__What to produce__.
Images excluded, reproduce each line of the records exactly as it stands.

__Data in this exercise__.
※
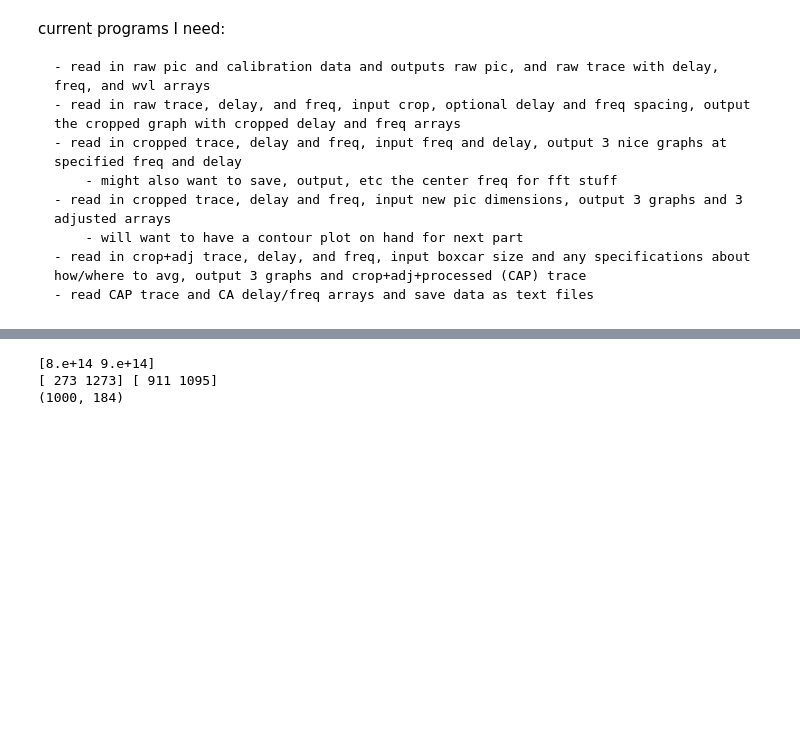
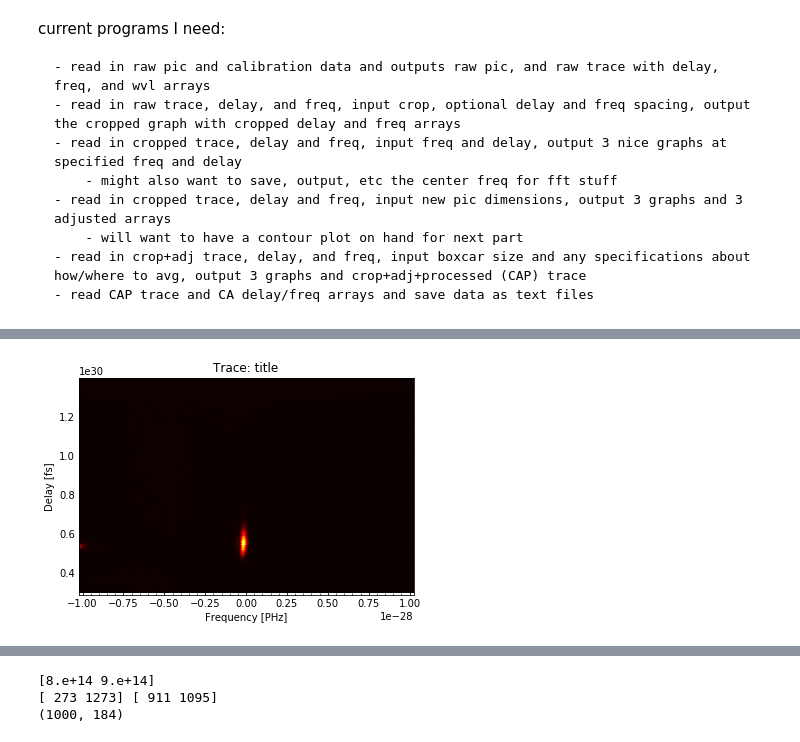
Before and after one commit to ChowdhuryGroup/FROG, a Jupyter notebook: preprocessing_test.ipynb, the cells around one changed output, grey strips where cells are left out. Drawn from its saved outputs; the diff is of its cells as text; code cells hidden in the pictures; blank space fills up the shorter version.

```diff
--- a/preprocessing_test.ipynb
+++ b/preprocessing_test.ipynb
@@ -415,0 +471,4 @@ raw_pic = cv.imread(folder+fname,cv.IMREAD_UNCHANGED) # -1 flag is to leave unch
+# %%
+dp.rough_plot(trace1,f_arr1,d_arr1)
+# %% [output]
+[figure, added]
```
Also changed, not shown: parts of 20 cells of this notebook, 4 other files.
※
__Task output__.
Before and after one commit to ChowdhuryGroup/FROG, a Jupyter notebook: preprocessing_test.ipynb, the cells around one changed output, grey strips where cells are left out. Drawn from its saved outputs; the diff is of its cells as text; code cells hidden in the pictures; blank space fills up the shorter version.

```diff
--- a/preprocessing_test.ipynb
+++ b/preprocessing_test.ipynb
@@ -415,0 +471,4 @@ raw_pic = cv.imread(folder+fname,cv.IMREAD_UNCHANGED) # -1 flag is to leave unch
+# %%
+dp.rough_plot(trace1,f_arr1,d_arr1)
+# %% [output]
+[figure, added]
```
Also changed, not shown: parts of 20 cells of this notebook, 4 other files.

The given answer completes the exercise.